The bottom line is this: the features of the tax code that the fiscal cliff deal makes permanent closely mirror the assumptions at the heart of the alternative scenario. That means that in the future, the baseline projections will be much closer to political reality, and every new proposal will be judged against a single standard that will be much harder to challenge. The accounting gamesmanship that made so much of the recent budget discussion impenetrable to the public will subside. Congressional hearings will spend less time jousting over dueling baselines. Participants may be no readier than ever to agree about whether we should increase or cut spending and taxes, but it will be clearer whether a proposal represents an increase or a cut. Politicians will be forced to spend more time debating substance rather than shadows. (The dispute that broke out between the White House and CBO as to whether the fiscal cliff agreement increases or decreases the budget deficit is a timely example of the obfuscation dueling baselines can create.)

The agreement averting the fiscal cliff renders the basic reality of our situation clear enough for busy non-experts to understand. Without substantial tax increases and spending cuts, the annual budget deficit will average $1 trillion during the next decade, and our debt burden will move into what many (but certainly not all) economists regard as the danger-zone. Congress and the people will have to weigh these consequences against the sacrifices required to avert them.

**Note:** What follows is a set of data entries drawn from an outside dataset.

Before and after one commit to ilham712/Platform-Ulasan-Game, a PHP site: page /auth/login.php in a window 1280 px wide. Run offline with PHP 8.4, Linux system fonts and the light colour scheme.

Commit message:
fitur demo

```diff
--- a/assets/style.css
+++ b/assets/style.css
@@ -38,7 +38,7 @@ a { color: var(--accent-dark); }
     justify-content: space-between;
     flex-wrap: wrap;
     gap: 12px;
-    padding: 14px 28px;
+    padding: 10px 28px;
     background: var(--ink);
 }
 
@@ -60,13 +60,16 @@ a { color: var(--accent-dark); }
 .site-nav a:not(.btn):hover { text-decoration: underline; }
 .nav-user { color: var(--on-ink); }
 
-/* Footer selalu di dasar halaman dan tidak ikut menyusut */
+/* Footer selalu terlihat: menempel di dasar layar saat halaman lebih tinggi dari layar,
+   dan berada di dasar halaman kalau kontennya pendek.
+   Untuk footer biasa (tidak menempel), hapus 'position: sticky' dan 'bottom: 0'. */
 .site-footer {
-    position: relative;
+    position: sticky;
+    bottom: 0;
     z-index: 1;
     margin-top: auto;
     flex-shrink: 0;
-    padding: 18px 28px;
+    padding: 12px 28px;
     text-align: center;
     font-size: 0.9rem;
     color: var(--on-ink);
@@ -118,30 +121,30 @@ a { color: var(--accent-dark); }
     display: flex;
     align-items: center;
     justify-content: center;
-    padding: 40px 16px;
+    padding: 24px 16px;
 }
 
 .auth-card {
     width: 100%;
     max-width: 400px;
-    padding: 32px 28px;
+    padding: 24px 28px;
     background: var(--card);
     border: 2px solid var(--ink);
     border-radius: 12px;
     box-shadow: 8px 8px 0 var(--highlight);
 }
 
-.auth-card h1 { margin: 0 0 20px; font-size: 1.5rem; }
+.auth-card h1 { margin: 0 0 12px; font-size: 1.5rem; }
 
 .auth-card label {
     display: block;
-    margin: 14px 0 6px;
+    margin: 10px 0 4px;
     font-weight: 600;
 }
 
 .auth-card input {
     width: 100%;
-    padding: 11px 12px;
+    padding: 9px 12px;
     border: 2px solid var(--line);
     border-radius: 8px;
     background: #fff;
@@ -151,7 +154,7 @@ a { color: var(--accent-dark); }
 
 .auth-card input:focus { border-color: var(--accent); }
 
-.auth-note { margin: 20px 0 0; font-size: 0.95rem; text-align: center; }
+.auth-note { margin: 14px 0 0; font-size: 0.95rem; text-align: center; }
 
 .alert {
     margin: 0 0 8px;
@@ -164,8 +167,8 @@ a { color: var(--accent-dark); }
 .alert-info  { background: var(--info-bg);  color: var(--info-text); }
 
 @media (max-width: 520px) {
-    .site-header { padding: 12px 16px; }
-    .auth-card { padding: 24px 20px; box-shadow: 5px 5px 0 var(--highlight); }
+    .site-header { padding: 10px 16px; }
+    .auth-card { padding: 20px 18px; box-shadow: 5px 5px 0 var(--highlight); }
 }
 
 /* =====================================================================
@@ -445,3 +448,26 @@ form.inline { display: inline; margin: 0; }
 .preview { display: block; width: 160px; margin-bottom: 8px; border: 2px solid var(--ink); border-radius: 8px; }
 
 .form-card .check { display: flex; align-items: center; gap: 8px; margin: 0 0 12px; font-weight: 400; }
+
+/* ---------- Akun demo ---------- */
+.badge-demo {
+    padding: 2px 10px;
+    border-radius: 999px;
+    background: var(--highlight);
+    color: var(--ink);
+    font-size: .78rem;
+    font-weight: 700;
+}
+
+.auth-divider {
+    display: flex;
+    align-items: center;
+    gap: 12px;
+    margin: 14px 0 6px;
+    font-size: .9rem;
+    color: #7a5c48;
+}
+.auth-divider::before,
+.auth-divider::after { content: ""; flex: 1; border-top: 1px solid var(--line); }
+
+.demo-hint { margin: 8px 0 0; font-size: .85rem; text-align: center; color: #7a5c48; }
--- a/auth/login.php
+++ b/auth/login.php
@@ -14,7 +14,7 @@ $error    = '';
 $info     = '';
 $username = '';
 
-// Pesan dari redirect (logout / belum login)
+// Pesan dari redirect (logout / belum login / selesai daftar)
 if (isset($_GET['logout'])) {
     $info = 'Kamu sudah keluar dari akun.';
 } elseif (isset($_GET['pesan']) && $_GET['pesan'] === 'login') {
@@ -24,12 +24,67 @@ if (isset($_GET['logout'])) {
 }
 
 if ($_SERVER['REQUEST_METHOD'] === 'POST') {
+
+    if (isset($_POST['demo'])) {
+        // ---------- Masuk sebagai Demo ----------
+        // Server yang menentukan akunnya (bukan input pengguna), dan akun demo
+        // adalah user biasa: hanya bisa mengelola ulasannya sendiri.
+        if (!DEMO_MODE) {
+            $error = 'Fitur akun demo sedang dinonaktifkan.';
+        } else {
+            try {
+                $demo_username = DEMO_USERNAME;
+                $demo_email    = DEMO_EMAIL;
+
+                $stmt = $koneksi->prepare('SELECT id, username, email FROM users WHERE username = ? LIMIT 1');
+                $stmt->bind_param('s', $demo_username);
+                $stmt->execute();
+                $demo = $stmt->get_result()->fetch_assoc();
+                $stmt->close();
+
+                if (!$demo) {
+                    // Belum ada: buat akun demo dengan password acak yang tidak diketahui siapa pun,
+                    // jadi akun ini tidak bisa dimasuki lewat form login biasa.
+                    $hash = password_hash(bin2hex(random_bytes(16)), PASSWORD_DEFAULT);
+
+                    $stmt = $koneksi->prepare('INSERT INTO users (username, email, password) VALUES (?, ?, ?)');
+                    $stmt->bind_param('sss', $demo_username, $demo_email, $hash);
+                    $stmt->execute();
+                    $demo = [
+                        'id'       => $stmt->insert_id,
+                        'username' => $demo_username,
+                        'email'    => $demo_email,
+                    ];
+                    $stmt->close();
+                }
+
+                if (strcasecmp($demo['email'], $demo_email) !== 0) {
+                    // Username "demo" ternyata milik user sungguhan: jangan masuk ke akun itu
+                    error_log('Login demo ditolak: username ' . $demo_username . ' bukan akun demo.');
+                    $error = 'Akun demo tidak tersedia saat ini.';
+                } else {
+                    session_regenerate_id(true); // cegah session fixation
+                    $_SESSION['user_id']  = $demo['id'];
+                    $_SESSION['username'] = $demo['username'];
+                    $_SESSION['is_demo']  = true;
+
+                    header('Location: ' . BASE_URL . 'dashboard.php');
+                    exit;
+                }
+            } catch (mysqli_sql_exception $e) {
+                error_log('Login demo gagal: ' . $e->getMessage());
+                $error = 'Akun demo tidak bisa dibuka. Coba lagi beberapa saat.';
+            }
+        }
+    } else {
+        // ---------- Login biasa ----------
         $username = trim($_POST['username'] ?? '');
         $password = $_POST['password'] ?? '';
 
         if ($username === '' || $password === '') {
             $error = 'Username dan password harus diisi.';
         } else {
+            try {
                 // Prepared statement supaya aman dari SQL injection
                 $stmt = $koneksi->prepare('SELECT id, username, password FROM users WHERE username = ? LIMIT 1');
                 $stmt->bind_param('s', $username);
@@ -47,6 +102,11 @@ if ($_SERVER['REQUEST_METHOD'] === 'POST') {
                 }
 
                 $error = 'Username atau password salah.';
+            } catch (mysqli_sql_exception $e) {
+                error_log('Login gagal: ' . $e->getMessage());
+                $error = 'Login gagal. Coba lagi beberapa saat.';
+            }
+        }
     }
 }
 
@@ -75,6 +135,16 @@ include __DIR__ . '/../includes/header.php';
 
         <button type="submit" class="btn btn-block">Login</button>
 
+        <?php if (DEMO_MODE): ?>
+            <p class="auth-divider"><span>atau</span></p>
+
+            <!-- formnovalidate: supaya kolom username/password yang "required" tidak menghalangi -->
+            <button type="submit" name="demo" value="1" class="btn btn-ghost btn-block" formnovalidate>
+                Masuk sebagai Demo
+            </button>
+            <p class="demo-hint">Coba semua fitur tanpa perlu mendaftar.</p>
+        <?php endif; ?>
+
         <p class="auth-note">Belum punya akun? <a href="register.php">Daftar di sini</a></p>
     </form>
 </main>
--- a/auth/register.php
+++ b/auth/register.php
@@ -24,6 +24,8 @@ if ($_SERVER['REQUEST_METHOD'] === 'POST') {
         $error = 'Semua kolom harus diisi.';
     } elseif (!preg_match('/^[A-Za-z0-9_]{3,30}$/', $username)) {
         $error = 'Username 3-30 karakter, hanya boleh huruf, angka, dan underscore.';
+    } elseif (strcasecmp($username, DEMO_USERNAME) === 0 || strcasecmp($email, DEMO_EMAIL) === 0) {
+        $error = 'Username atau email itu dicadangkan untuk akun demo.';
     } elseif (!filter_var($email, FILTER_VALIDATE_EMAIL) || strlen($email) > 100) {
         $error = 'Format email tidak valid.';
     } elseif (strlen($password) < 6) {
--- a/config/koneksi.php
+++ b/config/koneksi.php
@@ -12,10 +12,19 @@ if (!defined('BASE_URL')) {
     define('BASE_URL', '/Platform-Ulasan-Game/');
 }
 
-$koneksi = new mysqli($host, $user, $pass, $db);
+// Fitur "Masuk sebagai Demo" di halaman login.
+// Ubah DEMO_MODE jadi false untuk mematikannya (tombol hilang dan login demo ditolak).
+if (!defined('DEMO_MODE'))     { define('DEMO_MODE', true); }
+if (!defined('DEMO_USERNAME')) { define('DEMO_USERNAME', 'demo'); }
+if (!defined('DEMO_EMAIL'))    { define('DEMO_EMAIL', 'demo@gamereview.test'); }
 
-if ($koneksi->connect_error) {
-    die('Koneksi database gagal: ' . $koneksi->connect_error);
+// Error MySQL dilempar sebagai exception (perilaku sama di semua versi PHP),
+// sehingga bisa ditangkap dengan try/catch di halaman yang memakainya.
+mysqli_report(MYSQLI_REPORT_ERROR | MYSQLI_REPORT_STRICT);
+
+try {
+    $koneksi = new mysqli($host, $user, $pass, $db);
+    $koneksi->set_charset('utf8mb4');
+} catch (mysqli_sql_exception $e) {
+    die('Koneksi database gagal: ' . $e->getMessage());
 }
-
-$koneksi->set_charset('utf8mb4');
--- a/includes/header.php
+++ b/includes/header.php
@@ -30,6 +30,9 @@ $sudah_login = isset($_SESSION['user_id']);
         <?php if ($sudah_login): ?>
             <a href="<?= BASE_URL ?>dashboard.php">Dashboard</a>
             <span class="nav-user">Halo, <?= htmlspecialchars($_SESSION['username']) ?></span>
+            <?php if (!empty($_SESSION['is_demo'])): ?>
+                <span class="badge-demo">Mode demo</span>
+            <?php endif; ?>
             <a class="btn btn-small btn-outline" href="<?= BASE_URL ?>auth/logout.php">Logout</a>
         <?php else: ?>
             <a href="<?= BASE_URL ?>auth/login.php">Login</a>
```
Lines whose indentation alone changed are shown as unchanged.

One thing is clear: this debate is just beginning, and it won’t end anytime soon. The fiscal cliff agreement does nothing about the debt ceiling, delays sequestration for only two months, and leaves the impasse over appropriations where it was. Republicans who found themselves on the defensive after November see an opportunity to regain the advantage in February. They will insist on deep spending cuts in return for an increase in the debt ceiling, while President Obama has sworn never again to negotiate under the threat of default. But if our leaders in Washington now fail to make progress, it will be harder to blame the failure on fuzzy math.